In addition, DevOps teams can now take advantage of automated pull requests to fix those vulnerabilities.
Finally, DevOps teams also can define policies that require certain classes of vulnerabilities to be fixed whenever they are identified.
Aner Mazur, chief product officer for Snyk, said given the number of open source modules employed and the dependencies that exist between them, staying current on patches and updates has become a major challenge. The only way to achieve that goal is to rely more on tools that help automate that process, he said.
These days it’s easy for development teams to feel overwhelmed by patch requests to fix open source security vulnerabilities. The trouble is, not all those requests are of equal weight. Snyk provides tools that enable developers to understand which vulnerabilities are of the highest severity and how they might impact their code.
Armed with that insight, Mazur said, it then becomes possible to prioritize remediation tasks within the context of a DevSecOps process. Otherwise, developers will simply fix vulnerabilities regardless of relevance as time allows. Developers may remediate dozens of bugs only to discover that a critical flaw that had been left unaddressed led to a major compromise.

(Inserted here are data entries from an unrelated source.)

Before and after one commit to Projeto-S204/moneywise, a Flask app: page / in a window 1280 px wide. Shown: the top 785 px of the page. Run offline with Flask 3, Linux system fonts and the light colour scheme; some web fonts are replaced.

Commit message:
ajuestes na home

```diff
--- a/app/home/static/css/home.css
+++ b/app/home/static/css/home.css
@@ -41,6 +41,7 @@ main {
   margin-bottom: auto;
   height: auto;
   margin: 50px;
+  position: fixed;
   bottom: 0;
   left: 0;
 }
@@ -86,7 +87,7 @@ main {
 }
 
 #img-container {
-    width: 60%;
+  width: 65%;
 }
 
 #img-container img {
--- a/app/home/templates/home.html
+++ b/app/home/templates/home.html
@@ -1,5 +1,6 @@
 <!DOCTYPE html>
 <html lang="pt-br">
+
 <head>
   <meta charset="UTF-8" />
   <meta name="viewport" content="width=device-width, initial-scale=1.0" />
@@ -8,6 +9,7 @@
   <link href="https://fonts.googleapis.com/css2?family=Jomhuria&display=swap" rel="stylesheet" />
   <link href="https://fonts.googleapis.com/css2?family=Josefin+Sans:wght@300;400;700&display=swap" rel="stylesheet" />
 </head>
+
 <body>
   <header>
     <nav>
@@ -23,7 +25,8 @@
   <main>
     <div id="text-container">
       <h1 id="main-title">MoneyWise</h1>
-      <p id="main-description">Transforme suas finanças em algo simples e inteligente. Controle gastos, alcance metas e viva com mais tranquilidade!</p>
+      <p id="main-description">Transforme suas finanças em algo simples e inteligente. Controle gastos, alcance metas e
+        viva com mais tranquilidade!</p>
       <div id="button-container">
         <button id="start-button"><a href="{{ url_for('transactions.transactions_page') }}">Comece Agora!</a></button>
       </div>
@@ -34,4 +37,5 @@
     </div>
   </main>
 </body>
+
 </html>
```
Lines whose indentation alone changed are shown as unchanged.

It’s also not uncommon for DevOps teams to fail to appreciate dependencies between open source code modules. When patches to code are applied in the wrong order, an application can break, resulting in DevOps teams having to start the whole process over. The prioritization tools provided by Snyk prevent that from occurring, Mazur said.

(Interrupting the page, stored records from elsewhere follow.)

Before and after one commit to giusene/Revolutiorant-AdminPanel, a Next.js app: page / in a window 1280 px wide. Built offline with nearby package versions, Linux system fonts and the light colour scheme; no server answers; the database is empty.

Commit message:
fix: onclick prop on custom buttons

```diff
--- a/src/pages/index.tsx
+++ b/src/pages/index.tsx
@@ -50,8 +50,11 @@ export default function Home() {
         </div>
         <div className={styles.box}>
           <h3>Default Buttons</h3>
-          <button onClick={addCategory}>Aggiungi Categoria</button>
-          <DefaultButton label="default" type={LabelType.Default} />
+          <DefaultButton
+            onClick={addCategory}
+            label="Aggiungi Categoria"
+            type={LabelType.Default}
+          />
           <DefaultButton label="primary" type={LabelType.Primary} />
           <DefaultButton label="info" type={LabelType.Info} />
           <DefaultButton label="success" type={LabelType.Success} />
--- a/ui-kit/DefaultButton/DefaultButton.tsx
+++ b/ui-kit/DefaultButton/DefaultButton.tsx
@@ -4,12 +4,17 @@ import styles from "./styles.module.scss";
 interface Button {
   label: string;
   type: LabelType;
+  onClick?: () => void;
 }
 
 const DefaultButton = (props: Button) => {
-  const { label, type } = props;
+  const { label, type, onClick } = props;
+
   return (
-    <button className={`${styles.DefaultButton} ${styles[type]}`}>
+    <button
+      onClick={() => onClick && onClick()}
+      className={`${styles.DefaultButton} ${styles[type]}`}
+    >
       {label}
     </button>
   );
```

In the absence of any ability to prioritize vulnerabilities, developers eventually become inured to patch requests because they don’t know whether their patching efforts are making any real difference, he added.

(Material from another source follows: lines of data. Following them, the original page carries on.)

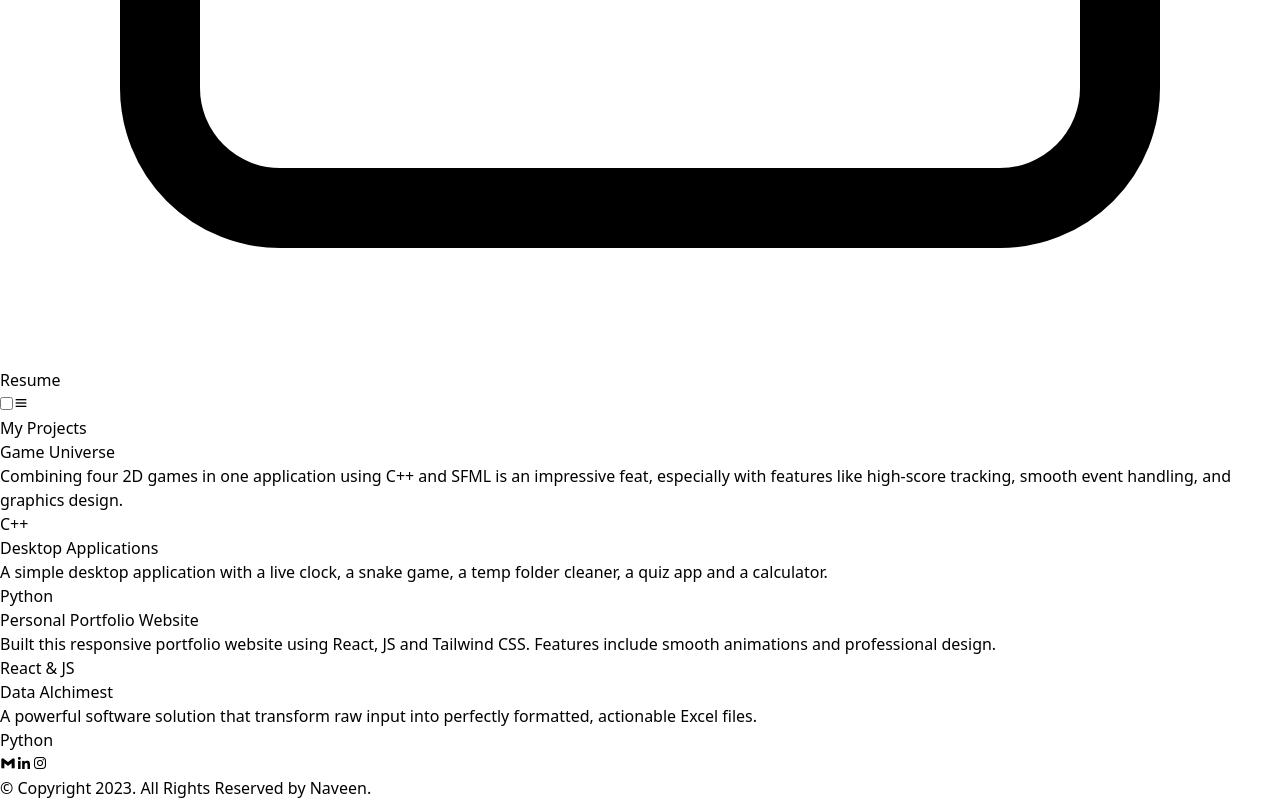
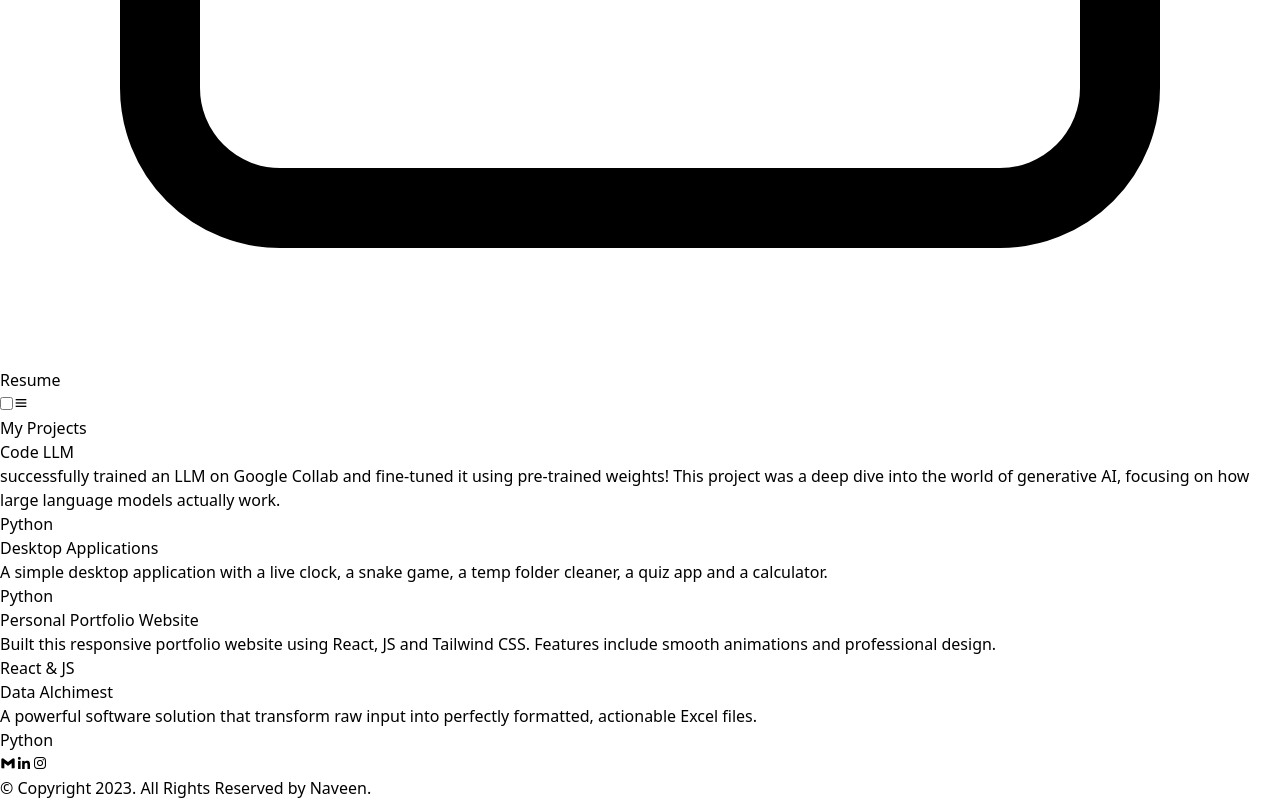
Before and after one commit to CodeLikeNaveen/My-Website, a React (Vite) app: page /project in a window 1280 px wide. Shown: the part 2408-3208 px from the top of the page. Built offline with nearby package versions, Linux system fonts and the light colour scheme.

Commit message:
Resume FavIcon  description Project Update

```diff
--- a/src/pages/Home.jsx
+++ b/src/pages/Home.jsx
@@ -2,7 +2,7 @@ import React from 'react'
 import myImage from '../assets/Photo.jpg'
 
 function Home() {
-    const languages = ['Python', 'C++', 'C', 'HTML', 'CSS', 'JavaScript']
+    const languages = ['Python', 'Java', 'SQL', 'C++']
 
     return (
         <div className='m-[2rem] md:flex md:grid-cols-2 gap-12 justify-center '>
@@ -20,9 +20,8 @@ function Home() {
                     bg-gradient-to-l hover:bg-gradient-to-r text-center from-blue-500 to-black
                     bg-clip-text text-transparent'>Naveen Reddu</h1>
                 <div className='flex justify-center'>
-                    <p className='text-xl text-left text-gray-500 md:text-2xl w-96 my-10'>
-                        Computer Science student specializing in AI & Data Science  with strong programming skills
-                        and a passion for technology and sports excellence.
+                    <p className='text-xl text-left text-gray-500 md:text-2xl w-[40rem] my-10'>
+                        I am pursuing my Bachelor’s degree at GJUS&T, Hisar, with a strong interest in data analysis, software development, and machine learning. I enjoy solving real-world problems using data and building practical, efficient solutions.
                     </p>
                 </div>
 
--- a/src/pages/Project.jsx
+++ b/src/pages/Project.jsx
@@ -4,10 +4,10 @@ import { ProjectCard } from '../components'
 function Project() {
   const projectList = [
     {
-      title:'Game Universe',
-      language:'C++',
-      description:"Combining four 2D games in one application using C++ and SFML is an impressive feat, especially with features like high-score tracking, smooth event handling, and graphics design.",
-      link:'https://www.linkedin.com/posts/codelikee_c-sfml-coding-activity-7315948569943805954-mAI6?utm_source=social_share_send&utm_medium=member_desktop_web&rcm=ACoAAEaWy7UBWC6j2FjtXcPYrhzItN5J4K5eg_0'
+      title:'Code LLM',
+      language:'Python',
+      description:"successfully trained an LLM on Google Collab and fine-tuned it using pre-trained weights! This project was a deep dive into the world of generative AI, focusing on how large language models actually work.",
+      link:'https://www.linkedin.com/posts/codelikenaveen_machinelearning-llm-artificialintelligence-activity-7436004835210031106-mmcC?utm_source=share&utm_medium=member_desktop&rcm=ACoAAEaWy7UBWC6j2FjtXcPYrhzItN5J4K5eg_0'
     },
     {
       title:'Desktop Applications',
```
Also changed, not shown: public/FavIcon.svg, 1 other file (tests, documents, lock files or other folders).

Worse yet, all the time spent on patching low-level vulnerabilities reduces the amount of time developers have available to write new application code. In fact, one of the paradoxes of DevOps is as the number of applications deployed increases so too does the amount of time spent debugging them. Before too long, a DevOps team can find itself spending more time fixing existing code than developing new applications.
As DevOps teams become more dependent on open source code, they benefit from the collective security efforts of all the contributors to that project. The result is more secure code, as patches to remediate specific issues are made available. The challenge now is finding a way to automatically apply those updates in a way that doesn’t conspire to slow down the overall application development process. Achieving that goal requires visibility into what is now a multitude of open source projects that no DevOps team is ever going to be able to consistently achieve on its own.